# [Work to be completed]
All lines from the entries below that contain the string "características" should be copied out.

Detected change data
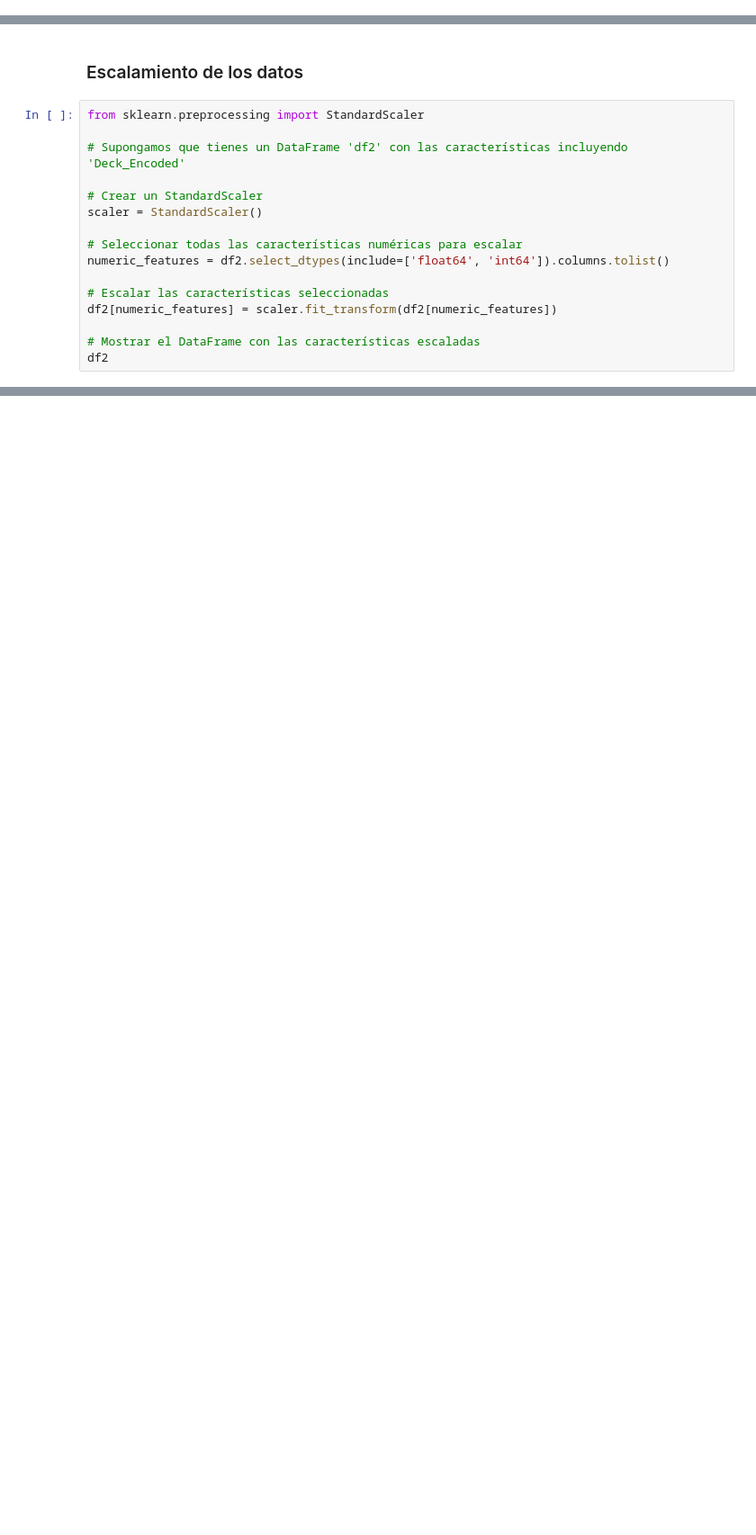
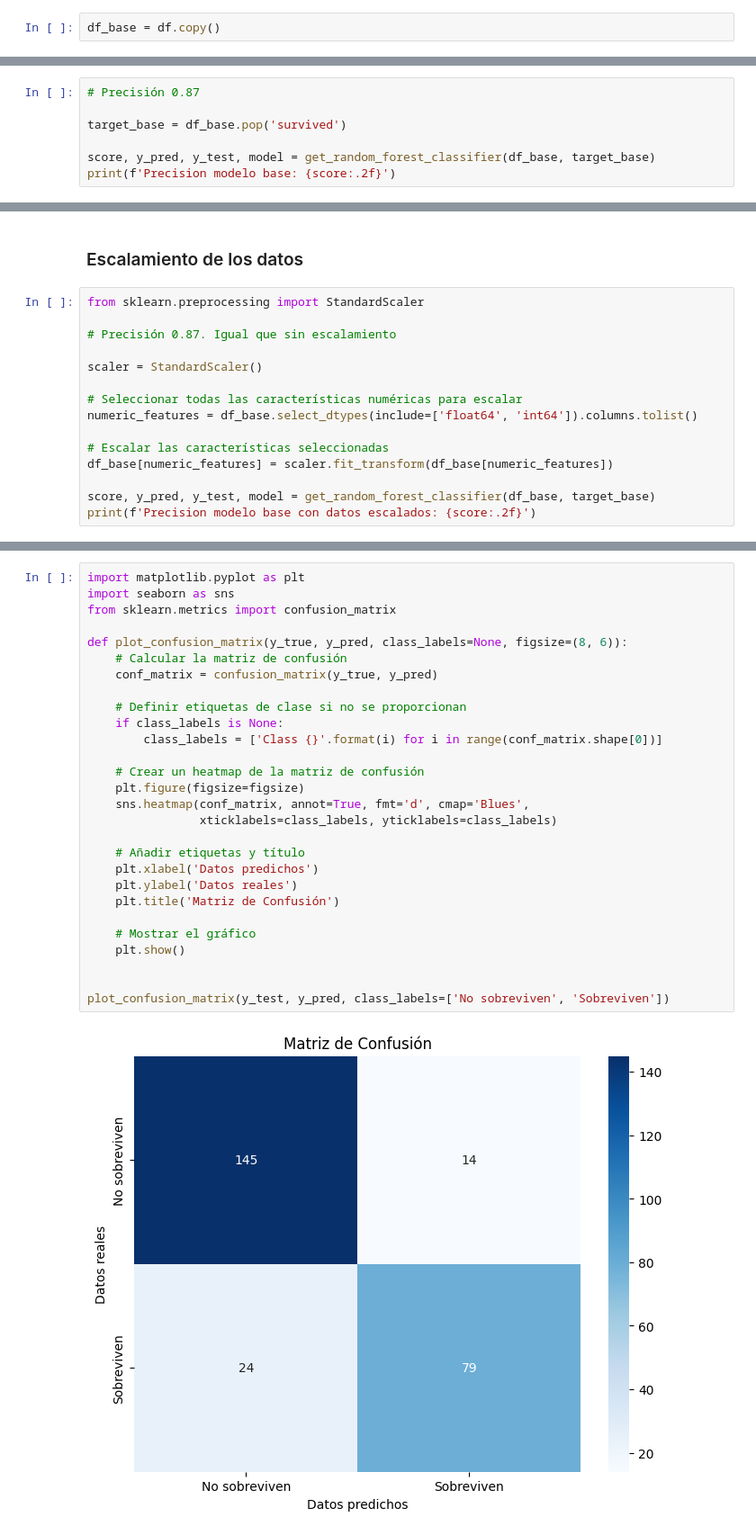
Before and after one commit to viorbe20/ai-programming-exercises, a Jupyter notebook: titanic-prediction-random-forest/titanic-prediction-random-forest.ipynb, the cells around one changed output, grey strips where cells are left out. Shown at 90% size. Cells and saved outputs as stored; diff of their text form; blank space fills up the shorter version.

Commit message:
add titanic prediction random forest

```diff
--- a/titanic-prediction-random-forest/titanic-prediction-random-forest.ipynb
+++ b/titanic-prediction-random-forest/titanic-prediction-random-forest.ipynb
@@ -403,0 +183,2 @@ scores
+# %%
+df_base = df.copy()
@@ -403,0 +227,7 @@ scores
+# %%
+# Precisión 0.87
+
+target_base = df_base.pop('survived')
+
+score, y_pred, y_test, model = get_random_forest_classifier(df_base, target_base)
+print(f'Precision modelo base: {score:.2f}')
@@ -406,17 +238,16 @@ scores
 # %%
 from sklearn.preprocessing import StandardScaler
 
-# Supongamos que tienes un DataFrame 'df2' con las características incluyendo 'Deck_Encoded'
+# Precisión 0.87. Igual que sin escalamiento
 
-# Crear un StandardScaler
 scaler = StandardScaler()
 
 # Seleccionar todas las características numéricas para escalar
-numeric_features = df2.select_dtypes(include=['float64', 'int64']).columns.tolist()
+numeric_features = df_base.select_dtypes(include=['float64', 'int64']).columns.tolist()
 
 # Escalar las características seleccionadas
-df2[numeric_features] = scaler.fit_transform(df2[numeric_features])
+df_base[numeric_features] = scaler.fit_transform(df_base[numeric_features])
 
-# Mostrar el DataFrame con las características escaladas
-df2
+score, y_pred, y_test, model = get_random_forest_classifier(df_base, target_base)
+print(f'Precision modelo base con datos escalados: {score:.2f}')
 # %% [output]
@@ -440,0 +257,30 @@ scores
+# %%
+import matplotlib.pyplot as plt
+import seaborn as sns
+from sklearn.metrics import confusion_matrix
+
+def plot_confusion_matrix(y_true, y_pred, class_labels=None, figsize=(8, 6)):
+    # Calcular la matriz de confusión
+    conf_matrix = confusion_matrix(y_true, y_pred)
+
+    # Definir etiquetas de clase si no se proporcionan
+    if class_labels is None:
+        class_labels = ['Class {}'.format(i) for i in range(conf_matrix.shape[0])]
+
+    # Crear un heatmap de la matriz de confusión
+    plt.figure(figsize=figsize)
+    sns.heatmap(conf_matrix, annot=True, fmt='d', cmap='Blues',
+                xticklabels=class_labels, yticklabels=class_labels)
+
+    # Añadir etiquetas y título
+    plt.xlabel('Datos predichos')
+    plt.ylabel('Datos reales')
+    plt.title('Matriz de Confusión')
+
+    # Mostrar el gráfico
+    plt.show()
+
+
+plot_confusion_matrix(y_test, y_pred, class_labels=['No sobreviven', 'Sobreviven'])
+# %% [output]
+[figure, added]
```
Also changed, not shown: parts of 70 cells of this notebook.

# [Exercise result]
-# Supongamos que tienes un DataFrame 'df2' con las características incluyendo 'Deck_Encoded'
 # Seleccionar todas las características numéricas para escalar
 # Escalar las características seleccionadas
-# Mostrar el DataFrame con las características escaladas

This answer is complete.